Dr. Richard Rusk

Medical Officer of Health, Communicable Disease Unit, Manitoba Health, Seniors and Active Living & CPD Medicine Program Director, Max Rady College of Medicine

About Dr. Richard Rusk

I’m passionate about antimicrobial stewardship because the evidence is strong: using antibiotics when you don’t need them increases the risk of antibiotic resistance, which renders antibiotics ineffective when you need them in the future. If we do not start changing our practice in antibiotic use now, we could be faced with a serious medical crisis. Our future depends on it, as well as the future of our kids and grandkids.

Antimicrobial stewardship is incredibly complex, which is why we must work as a team to find solutions. Fortunately, with Choosing Wisely and campaigns like Using Antibiotics Wisely, the antimicrobial stewardship movement is picking up steam and awareness is growing. For instance, Dr. Sergio Fanella and his team at Children’s Hospital – HSC Winnipeg implemented a very successful pilot project that reviewed the use of antibiotics for every child. Clinicians, specialists and pharmacists worked together to determine whether or not prescribing antibiotics would lead to better health outcomes. Eventually, reviewing and thinking about antibiotic prescribing became part of daily practice.

There are also some community-based projects, which are important since over 90 per cent of antibiotics are prescribed in the community setting. Dr. Ganesan Abbu championed antimicrobial stewardship in the Boundary Trails Health Centre in Morden/Winkler, and as a result local clinicians in the area are far more aware and far more conscientious about the appropriate use of antibiotics in their practice.

This progress is uplifting because if we are not stewards now and if we do not remain vigilant and diligent about how and when we are prescribing antibiotics, we are putting our patients at risk. If bacteria is repeatedly challenged, i.e. with antibiotics, science shows us that it will respond by developing a resistance against antibiotics as part of its natural course.

The serious implications of antibiotic resistance are the reason why I advocate for antimicrobial stewardship. As the co-chair of the Federal Antimicrobial Stewardship working group, we are working to move policy, education, and decision making at a higher level to effect change. Antimicrobial stewardship should be driven from the top. Choosing Wisely is a key component to this process because it provides evidence-based recommendations and tools for more than 15 different clinical specialties that can be integrated into every day practice.

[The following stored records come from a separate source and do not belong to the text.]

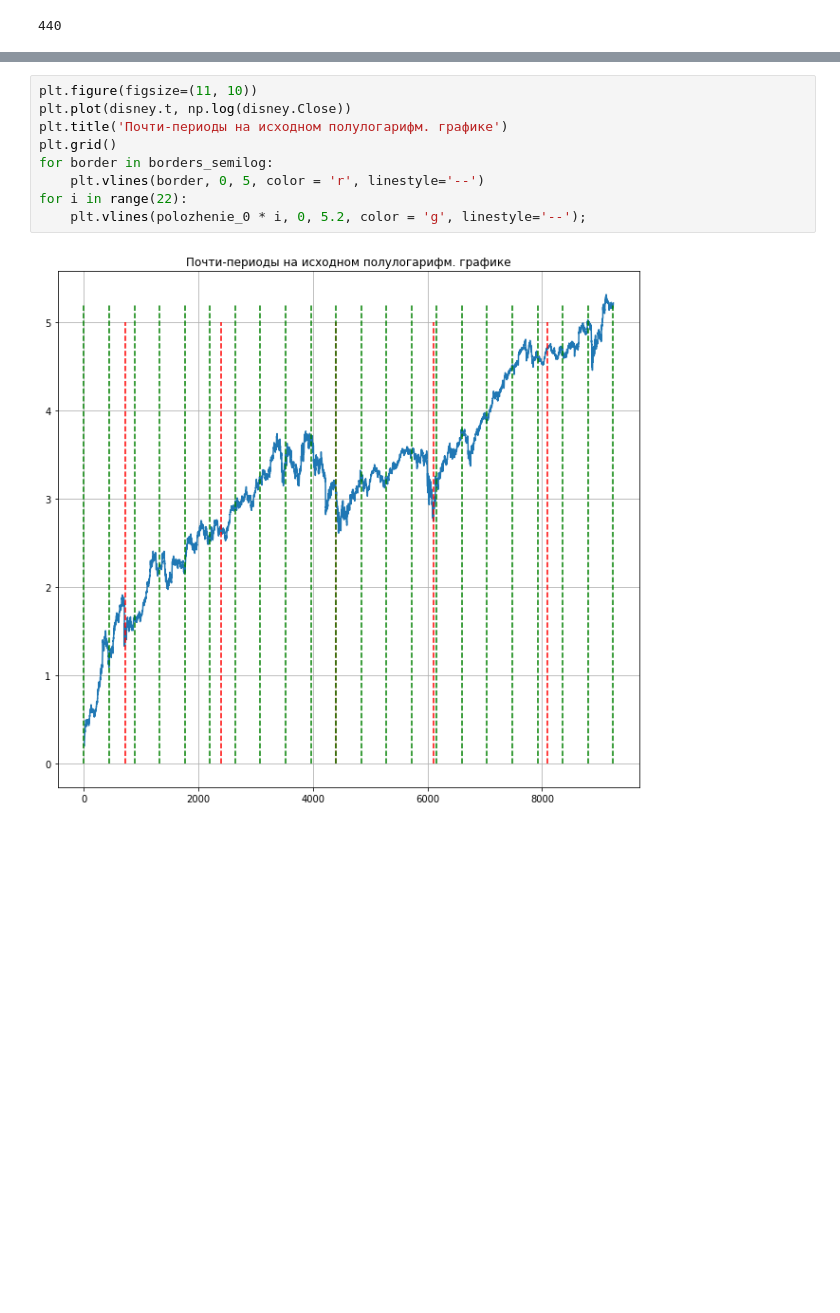
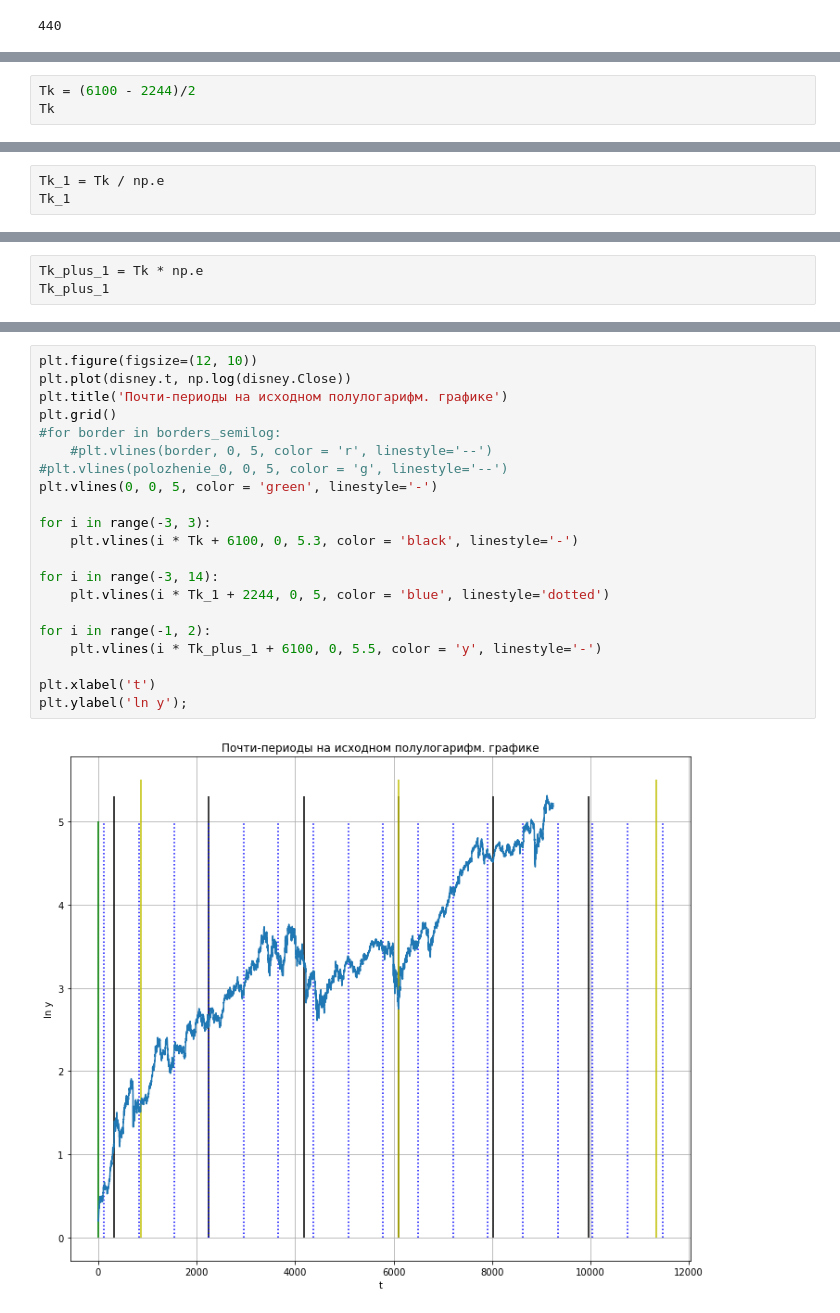
Before and after one commit to ValeriaGruzilova/-, a Jupyter notebook: Disney_analisys.ipynb, the cells around one changed output, grey strips where cells are left out. Drawn from its saved outputs; the diff is of its cells as text; blank space fills up the shorter version.

```diff
--- a/Disney_analisys.ipynb
+++ b/Disney_analisys.ipynb
@@ -416,0 +430,3 @@ plt.vlines(polozhenie_0, 0, 5, color = 'g', linestyle='--');
+# %%
+Tk = (6100 - 2244)/2
+Tk
@@ -416,0 +437,3 @@ plt.vlines(polozhenie_0, 0, 5, color = 'g', linestyle='--');
+# %%
+Tk_1 = Tk / np.e
+Tk_1
@@ -416,0 +442,3 @@ plt.vlines(polozhenie_0, 0, 5, color = 'g', linestyle='--');
+# %%
+Tk_plus_1 = Tk * np.e
+Tk_plus_1
@@ -417,12 +447,24 @@ plt.vlines(polozhenie_0, 0, 5, color = 'g', linestyle='--');
 # %%
-plt.figure(figsize=(11, 10))
+plt.figure(figsize=(12, 10))
 plt.plot(disney.t, np.log(disney.Close))
 plt.title('Почти-периоды на исходном полулогарифм. графике')
 plt.grid()
-for border in borders_semilog:
-    plt.vlines(border, 0, 5, color = 'r', linestyle='--')
-for i in range(22):
-    plt.vlines(polozhenie_0 * i, 0, 5.2, color = 'g', linestyle='--');
+#for border in borders_semilog:
+    #plt.vlines(border, 0, 5, color = 'r', linestyle='--')
+#plt.vlines(polozhenie_0, 0, 5, color = 'g', linestyle='--')
+plt.vlines(0, 0, 5, color = 'green', linestyle='-')
+
+for i in range(-3, 3):
+    plt.vlines(i * Tk + 6100, 0, 5.3, color = 'black', linestyle='-')
+
+for i in range(-3, 14):
+    plt.vlines(i * Tk_1 + 2244, 0, 5, color = 'blue', linestyle='dotted')
+
+for i in range(-1, 2):
+    plt.vlines(i * Tk_plus_1 + 6100, 0, 5.5, color = 'y', linestyle='-')
+
+plt.xlabel('t')
+plt.ylabel('ln y');
 # %% [output]
-[figure, old version]
+[figure, new version]
 # %%
```
Also changed, not shown: parts of 18 cells of this notebook, 3 other files.
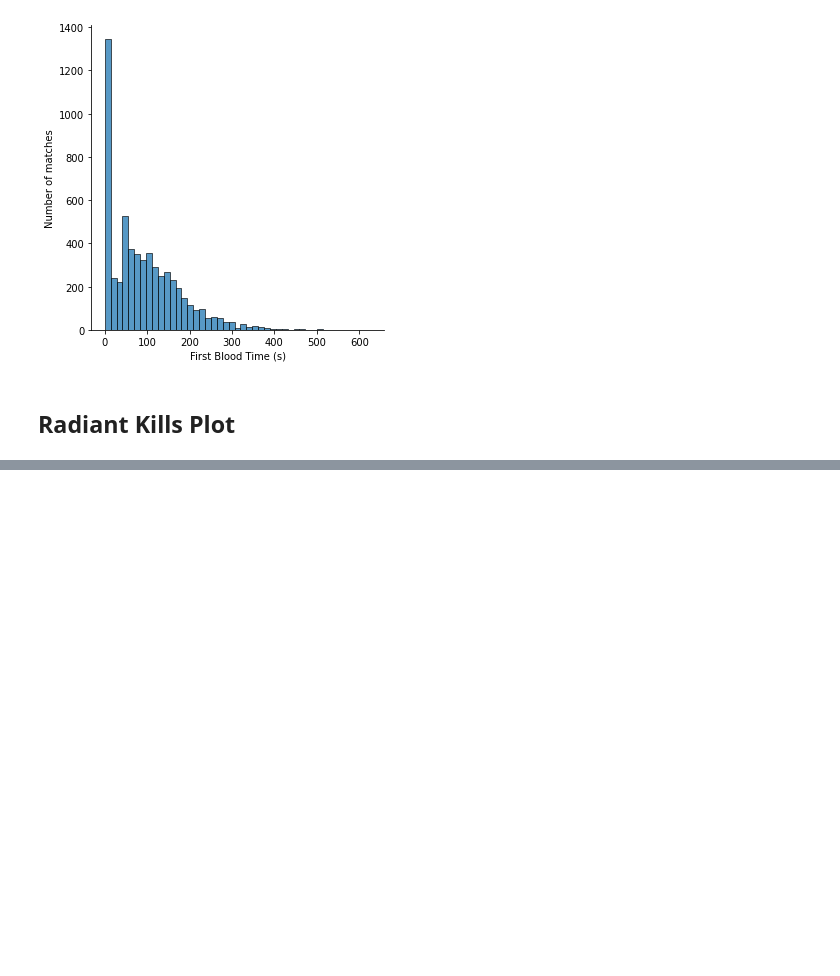
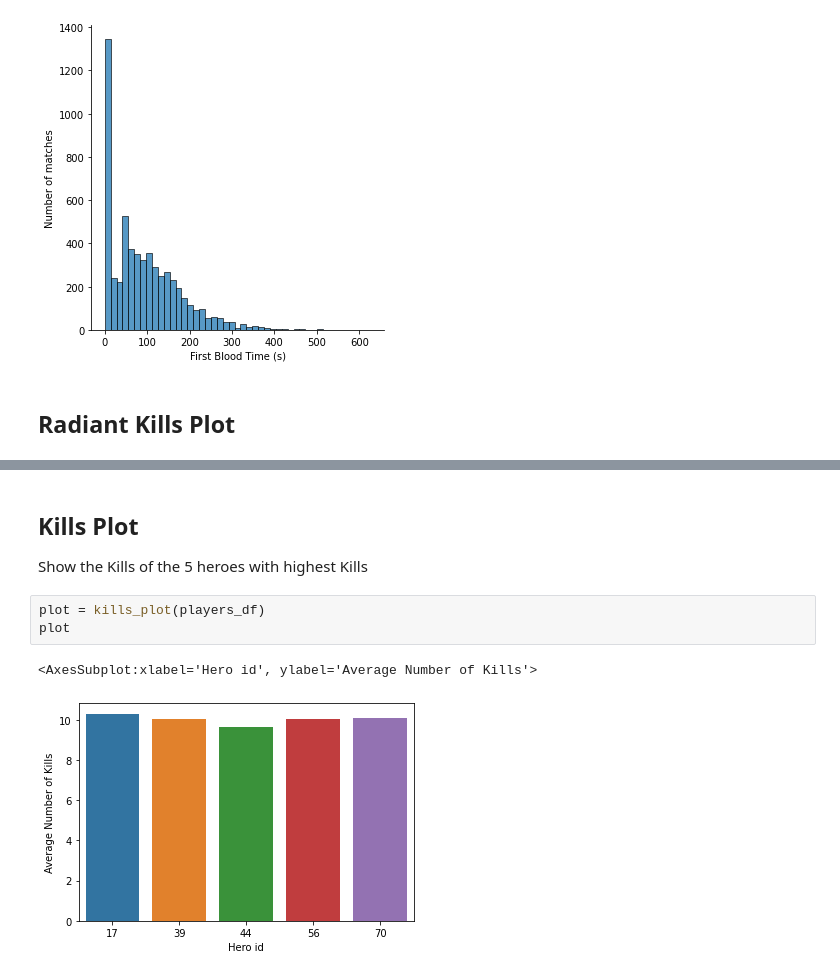
Before and after one commit to data301-2020-winter1/course-project-solo_108, a Jupyter notebook: analysis/milestone1.ipynb, the cells around one changed output, grey strips where cells are left out. Cells and saved outputs as stored; diff of their text form; blank space fills up the shorter version.

```diff
--- a/analysis/milestone1.ipynb
+++ b/analysis/milestone1.ipynb
@@ -53,0 +59,9 @@ plot
+# %% [markdown]
+## Kills Plot
+Show the Kills of the 5 heroes with highest Kills
+# %%
+plot = kills_plot(players_df)
+plot
+# %% [output]
+<AxesSubplot:xlabel='Hero id', ylabel='Average Number of Kills'>
+[figure, added]
```
Also changed, not shown: parts of 15 cells of this notebook, 1 other file.
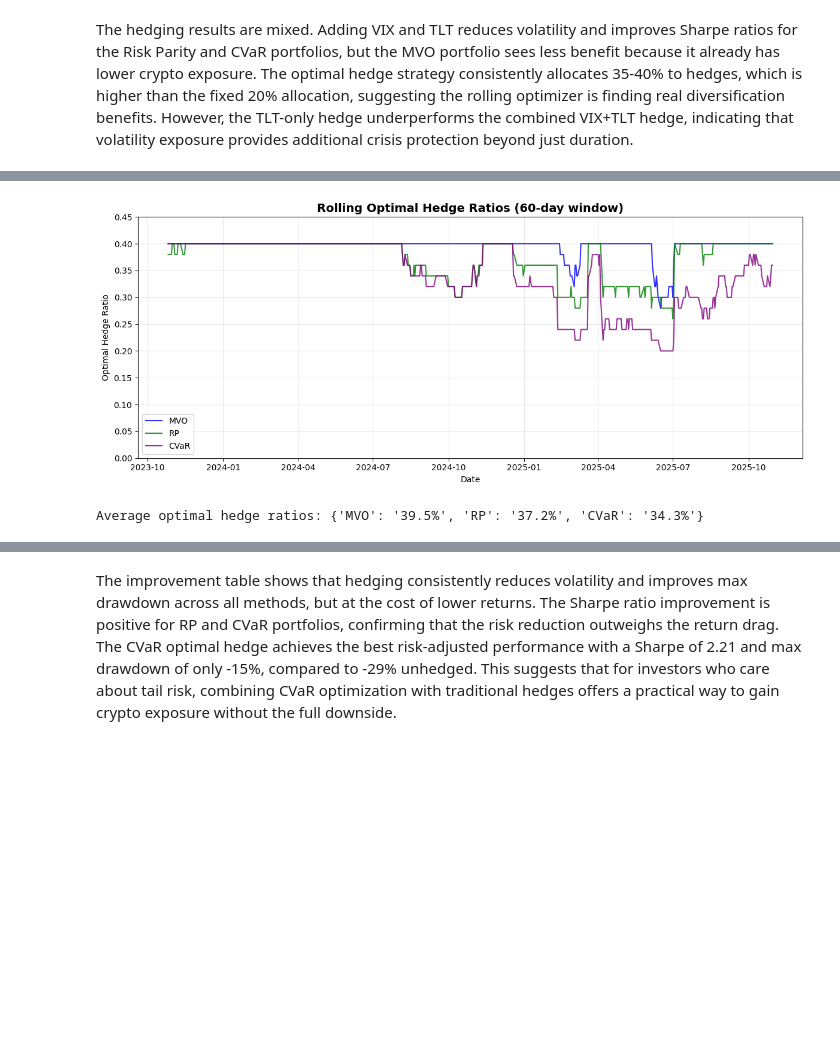
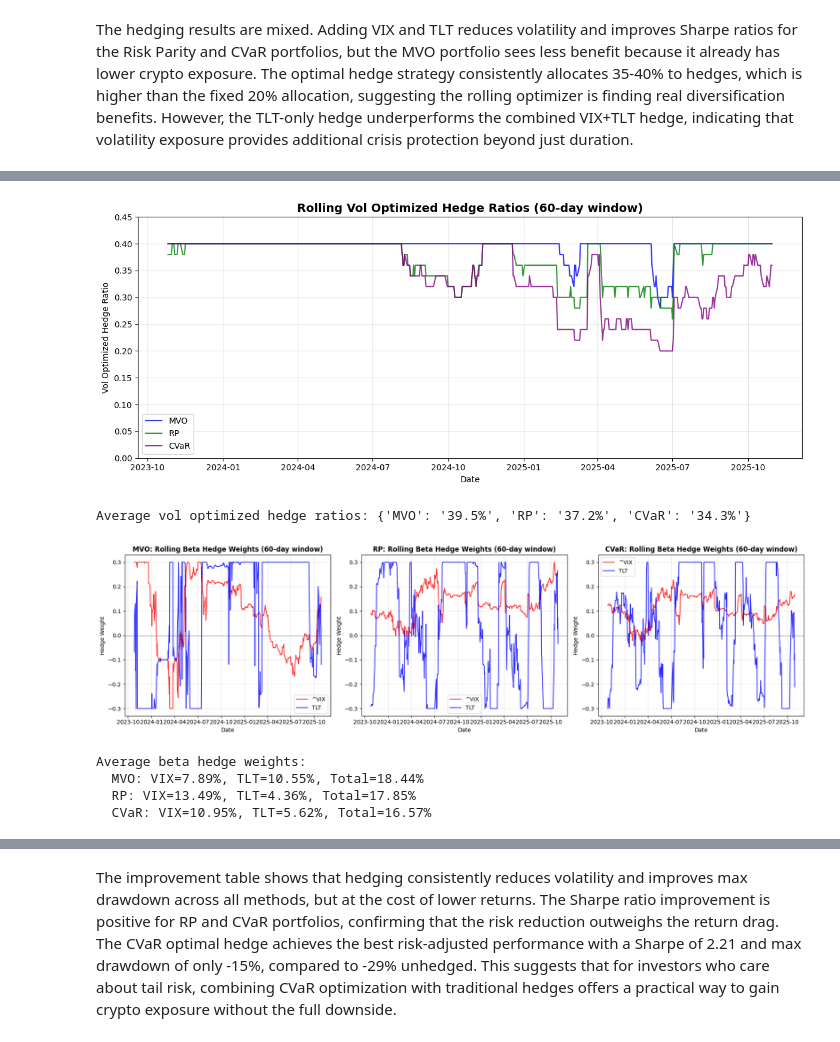
Before and after one commit to sahilnay/crypto-final-project-trad-crypto-assets, a Jupyter notebook: 5_portfolio_optimization/portfolio_optimization.ipynb, the cells around one changed output, grey strips where cells are left out. Saved outputs shown, nothing was run; the diff lists cells and outputs as text; code cells hidden in the pictures; blank space fills up the shorter version.

```diff
--- a/5_portfolio_optimization/portfolio_optimization.ipynb
+++ b/5_portfolio_optimization/portfolio_optimization.ipynb
@@ -538,15 +616,20 @@ for idx, method in enumerate(['MVO', 'RP', 'CVaR']):
     cum_tlt = (1 + tlt).cumprod()
     ax.plot(cum_tlt.index, cum_tlt.values, label='TLT Hedge (85/15)', linewidth=2, color='green')
 
-    # Optimal Hedge
-    optimal = all_crypto_portfolios[f'{method} Optimal Hedge']
-    cum_optimal = (1 + optimal).cumprod()
-    ax.plot(cum_optimal.index, cum_optimal.values, label='Optimal Hedge', linewidth=2, color='purple')
+    # Vol Optimized Hedge
+    vol_opt = all_crypto_portfolios[f'{method} Vol Optimized Hedge']
+    cum_vol_opt = (1 + vol_opt).cumprod()
+    ax.plot(cum_vol_opt.index, cum_vol_opt.values, label='Vol Optimized Hedge', linewidth=2, color='purple')
+
+    # Beta Hedge
+    beta = all_crypto_portfolios[f'{method} Beta Hedge']
+    cum_beta = (1 + beta).cumprod()
+    ax.plot(cum_beta.index, cum_beta.values, label='Beta Hedge', linewidth=2, color='orange')
 
     ax.set_title(f'{method} Portfolio: Hedging Comparison', fontsize=12, fontweight='bold')
     ax.set_xlabel('Date')
     ax.set_ylabel('Cumulative Return')
-    ax.legend(loc='upper left', fontsize=9)
+    ax.legend(loc='upper left', fontsize=8)
     ax.grid(True, alpha=0.3)
 
 plt.tight_layout()
@@ -561,7 +644,8 @@ for idx, method in enumerate(['MVO', 'RP', 'CVaR']):
     ax = axes[idx]
 
     for hedge_type, color in [('Unhedged', 'red'), ('Fixed Hedge', 'blue'),
-                               ('TLT Hedge', 'green'), ('Optimal Hedge', 'purple')]:
+                               ('TLT Hedge', 'green'), ('Vol Optimized Hedge', 'purple'),
+                               ('Beta Hedge', 'orange')]:
         rets = all_crypto_portfolios[f'{method} {hedge_type}']
         cum_ret = (1 + rets).cumprod()
         running_max = cum_ret.cummax()
@@ -571,7 +655,7 @@ for idx, method in enumerate(['MVO', 'RP', 'CVaR']):
     ax.set_title(f'{method} Portfolio: Drawdowns', fontsize=12, fontweight='bold')
     ax.set_xlabel('Date')
     ax.set_ylabel('Drawdown')
-    ax.legend(loc='lower left', fontsize=9)
+    ax.legend(loc='lower left', fontsize=8)
     ax.grid(True, alpha=0.3)
     ax.axhline(y=0, color='black', linestyle='--', linewidth=0.5)
 
@@ -583,22 +667,55 @@ plt.show()
 # %%
+# Vol Optimized Hedge Ratios
 fig, ax = plt.subplots(figsize=(12, 5))
 
 for method, color in [('MVO', 'blue'), ('RP', 'green'), ('CVaR', 'purple')]:
     ax.plot(hedge_ratio_history[method].index, hedge_ratio_history[method].values,
             label=f'{method}', linewidth=1.5, color=color, alpha=0.8)
 
 ax.set_xlabel('Date')
-ax.set_ylabel('Optimal Hedge Ratio')
-ax.set_title('Rolling Optimal Hedge Ratios (60-day window)', fontsize=14, fontweight='bold')
+ax.set_ylabel('Vol Optimized Hedge Ratio')
+ax.set_title('Rolling Vol Optimized Hedge Ratios (60-day window)', fontsize=14, fontweight='bold')
 ax.legend()
 ax.grid(True, alpha=0.3)
 ax.set_ylim(0, 0.45)
 plt.tight_layout()
-plt.savefig(os.path.join(FIG_DIR, 'rolling_optimal_hedge_ratios.png'), dpi=300, bbox_inches='tight')
+plt.savefig(os.path.join(FIG_DIR, 'rolling_vol_optimized_hedge_ratios.png'), dpi=300, bbox_inches='tight')
 plt.show()
 
-print("Average optimal hedge ratios:", {m: f"{hedge_ratio_history[m].mean():.1%}" for m in ['MVO', 'RP', 'CVaR']})
+print("Average vol optimized hedge ratios:", {m: f"{hedge_ratio_history[m].mean():.1%}" for m in ['MVO', 'RP', 'CVaR']})
+
+# Beta Hedge Weights
+fig, axes = plt.subplots(1, 3, figsize=(18, 5))
+
+for idx, method in enumerate(['MVO', 'RP', 'CVaR']):
+    ax = axes[idx]
+    beta_wts = beta_hedge_weights_history[method]
+
+    for col, color in [('^VIX', 'red'), ('TLT', 'blue')]:
+        if col in beta_wts.columns:
+            ax.plot(beta_wts.index, beta_wts[col].values, label=col, linewidth=1.5, color=color, alpha=0.8)
+
+    ax.axhline(y=0, color='black', linestyle='--', linewidth=0.5)
+    ax.set_xlabel('Date')
+    ax.set_ylabel('Hedge Weight')
+    ax.set_title(f'{method}: Rolling Beta Hedge Weights (60-day window)', fontsize=12, fontweight='bold')
+    ax.legend()
+    ax.grid(True, alpha=0.3)
+
+plt.tight_layout()
+plt.savefig(os.path.join(FIG_DIR, 'rolling_beta_hedge_weights.png'), dpi=300, bbox_inches='tight')
+plt.show()
+
+print("Average beta hedge weights:")
+for method in ['MVO', 'RP', 'CVaR']:
+    avg_wts = beta_hedge_weights_history[method].mean()
+    print(f"  {method}: VIX={avg_wts['^VIX']:.2%}, TLT={avg_wts['TLT']:.2%}, Total={avg_wts.sum():.2%}")
 # %% [output]
-[figure, old version]
+[figure, new version]
-Average optimal hedge ratios: {'MVO': '39.5%', 'RP': '37.2%', 'CVaR': '34.3%'}
+Average vol optimized hedge ratios: {'MVO': '39.5%', 'RP': '37.2%', 'CVaR': '34.3%'}
+[figure, added]
+Average beta hedge weights:
+  MVO: VIX=7.89%, TLT=10.55%, Total=18.44%
+  RP: VIX=13.49%, TLT=4.36%, Total=17.85%
+  CVaR: VIX=10.95%, TLT=5.62%, Total=16.57%
 # %%
```
Also changed, not shown: parts of 7 cells of this notebook, 7 other files.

Educating both clinicians and patients about the appropriate use of antibiotics is also critical in facilitating change and shifting social expectations. Another reason why Choosing Wisely is incredibly valuable is because it encourages patient engagement and supports healthy conversations between patients and their health care providers about appropriate antibiotic use. Not only do these discussions lead to better health outcomes, but they also help grow the antimicrobial stewardship movement.